- _MATERIAL SHOWN_:

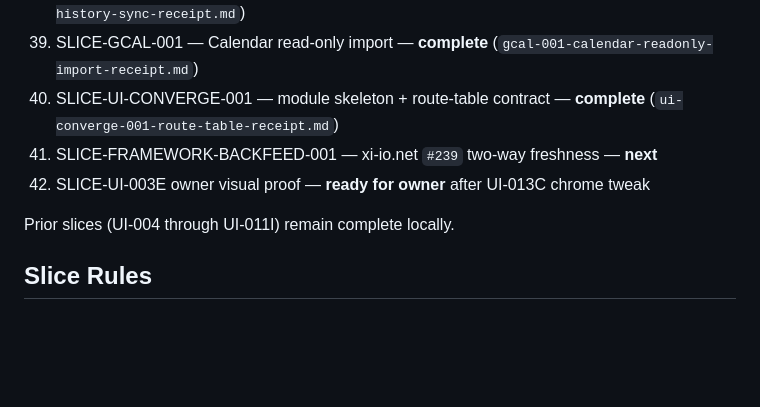
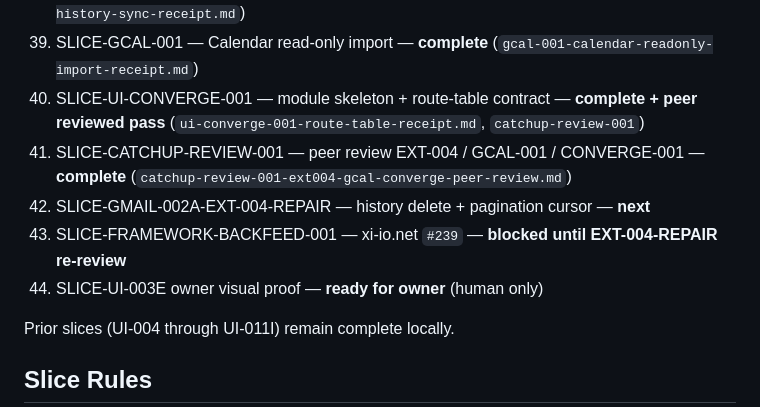
Before and after one commit to Vado42-chris/xi-io-Inbox, a Markdown page: docs/product/03-sprint-slice-plan.md, the part around the change. GitHub-like rendering; blank space fills up the shorter version.

Commit message:
docs: CATCHUP-REVIEW-001 peer review EXT-004/GCAL/CONVERGE
Record combined peer review decisions, block framework backfeed until EXT-004-REPAIR, and align sprint/TODO with branch truth.

Co-authored-by: Cursor <cursoragent@cursor.com>

```diff
--- a/docs/product/03-sprint-slice-plan.md
+++ b/docs/product/03-sprint-slice-plan.md
@@ -87,9 +87,11 @@ These slices are execution units inside the larger waterfall phase map in `docs/
 38. SLICE-GMAIL-002A-EXT-003 — sync status UI + Activity receipts — **complete** (`gmail-002a-ext-003-sync-status-activity-receipts-receipt.md`)
 39. SLICE-GMAIL-002A-EXT-004 — historyId incremental sync — **complete** (`gmail-002a-ext-004-history-sync-receipt.md`)
 40. SLICE-GCAL-001 — Calendar read-only import — **complete** (`gcal-001-calendar-readonly-import-receipt.md`)
-41. SLICE-UI-CONVERGE-001 — module skeleton + route-table contract — **complete** (`ui-converge-001-route-table-receipt.md`)
-42. SLICE-FRAMEWORK-BACKFEED-001 — xi-io.net `#239` two-way freshness — **next**
-43. SLICE-UI-003E owner visual proof — **ready for owner** after UI-013C chrome tweak
+41. SLICE-UI-CONVERGE-001 — module skeleton + route-table contract — **complete + peer reviewed pass** (`ui-converge-001-route-table-receipt.md`, `catchup-review-001`)
+42. SLICE-CATCHUP-REVIEW-001 — peer review EXT-004 / GCAL-001 / CONVERGE-001 — **complete** (`catchup-review-001-ext004-gcal-converge-peer-review.md`)
+43. SLICE-GMAIL-002A-EXT-004-REPAIR — history delete + pagination cursor — **next**
+44. SLICE-FRAMEWORK-BACKFEED-001 — xi-io.net `#239` — **blocked until EXT-004-REPAIR re-review**
+45. SLICE-UI-003E owner visual proof — **ready for owner** (human only)
 
 Prior slices (UI-004 through UI-011I) remain complete locally.
 
```
Also changed, not shown: TODO.md (+2 -0 lines), 1 other file.
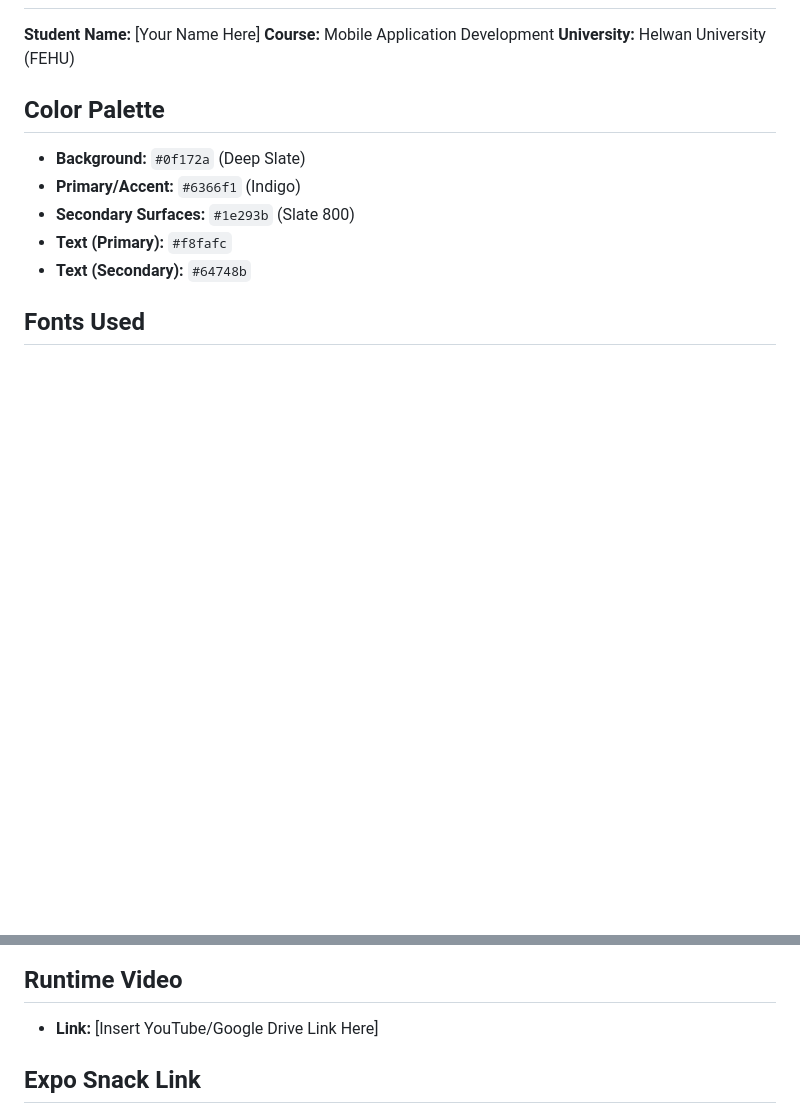
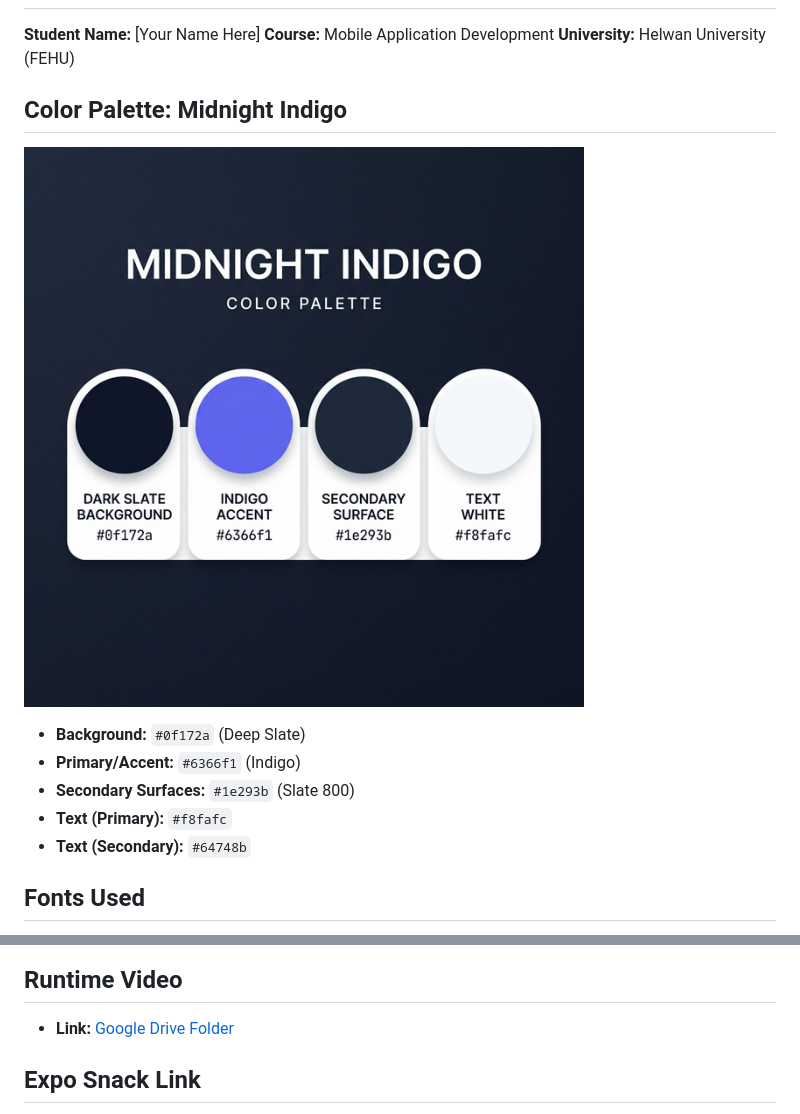
Before and after one commit to AbdelrhmanWalidM/Mobile-Labs, a Markdown page: Assignment01_TodoList/Report.md, 2 parts joined by grey strips. GitHub-like rendering; pictures changed too: Assignment01_TodoList/assets/palette.png (added); blank space fills up the shorter version.

Commit message:
Finalize: Update Report with links and Midnight Indigo color palette image

```diff
--- a/Assignment01_TodoList/Report.md
+++ b/Assignment01_TodoList/Report.md
@@ -4,7 +4,9 @@
 **Course:** Mobile Application Development
 **University:** Helwan University (FEHU)
 
-## Color Palette
+## Color Palette: Midnight Indigo
+![Midnight Indigo Palette](./assets/palette.png)
+
 - **Background:** `#0f172a` (Deep Slate)
 - **Primary/Accent:** `#6366f1` (Indigo)
 - **Secondary Surfaces:** `#1e293b` (Slate 800)
@@ -33,6 +35,6 @@
 3. **List View**: ![List View](./screenshots/list.png)
 
 ## Runtime Video
-- **Link:** [Insert YouTube/Google Drive Link Here]
+- **Link:** [Google Drive Folder](https://drive.google.com/drive/folders/17x0C5kiczE8uZsbmCm8WXIYib2gOGtpw)
 
 ## Expo Snack Link
```
Also changed, not shown: other parts of Assignment01_TodoList/Report.md (+1 -1 lines), Assignment01_TodoList/screenshots/adding.png (added), Assignment01_TodoList/screenshots/empty.png (added), Assignment01_TodoList/screenshots/list.png (added).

- _HOW TO COMPLETE THIS TASK_: Give back exactly the lines from the first line of the data through the line with "Also changed, not shown: TODO.md", pictures excluded.

- _SOLUTION TO THIS EXERCISE_:
Before and after one commit to Vado42-chris/xi-io-Inbox, a Markdown page: docs/product/03-sprint-slice-plan.md, the part around the change. GitHub-like rendering; blank space fills up the shorter version.

Commit message:
docs: CATCHUP-REVIEW-001 peer review EXT-004/GCAL/CONVERGE
Record combined peer review decisions, block framework backfeed until EXT-004-REPAIR, and align sprint/TODO with branch truth.

Co-authored-by: Cursor <cursoragent@cursor.com>

```diff
--- a/docs/product/03-sprint-slice-plan.md
+++ b/docs/product/03-sprint-slice-plan.md
@@ -87,9 +87,11 @@ These slices are execution units inside the larger waterfall phase map in `docs/
 38. SLICE-GMAIL-002A-EXT-003 — sync status UI + Activity receipts — **complete** (`gmail-002a-ext-003-sync-status-activity-receipts-receipt.md`)
 39. SLICE-GMAIL-002A-EXT-004 — historyId incremental sync — **complete** (`gmail-002a-ext-004-history-sync-receipt.md`)
 40. SLICE-GCAL-001 — Calendar read-only import — **complete** (`gcal-001-calendar-readonly-import-receipt.md`)
-41. SLICE-UI-CONVERGE-001 — module skeleton + route-table contract — **complete** (`ui-converge-001-route-table-receipt.md`)
-42. SLICE-FRAMEWORK-BACKFEED-001 — xi-io.net `#239` two-way freshness — **next**
-43. SLICE-UI-003E owner visual proof — **ready for owner** after UI-013C chrome tweak
+41. SLICE-UI-CONVERGE-001 — module skeleton + route-table contract — **complete + peer reviewed pass** (`ui-converge-001-route-table-receipt.md`, `catchup-review-001`)
+42. SLICE-CATCHUP-REVIEW-001 — peer review EXT-004 / GCAL-001 / CONVERGE-001 — **complete** (`catchup-review-001-ext004-gcal-converge-peer-review.md`)
+43. SLICE-GMAIL-002A-EXT-004-REPAIR — history delete + pagination cursor — **next**
+44. SLICE-FRAMEWORK-BACKFEED-001 — xi-io.net `#239` — **blocked until EXT-004-REPAIR re-review**
+45. SLICE-UI-003E owner visual proof — **ready for owner** (human only)
 
 Prior slices (UI-004 through UI-011I) remain complete locally.
 
```
Also changed, not shown: TODO.md (+2 -0 lines), 1 other file.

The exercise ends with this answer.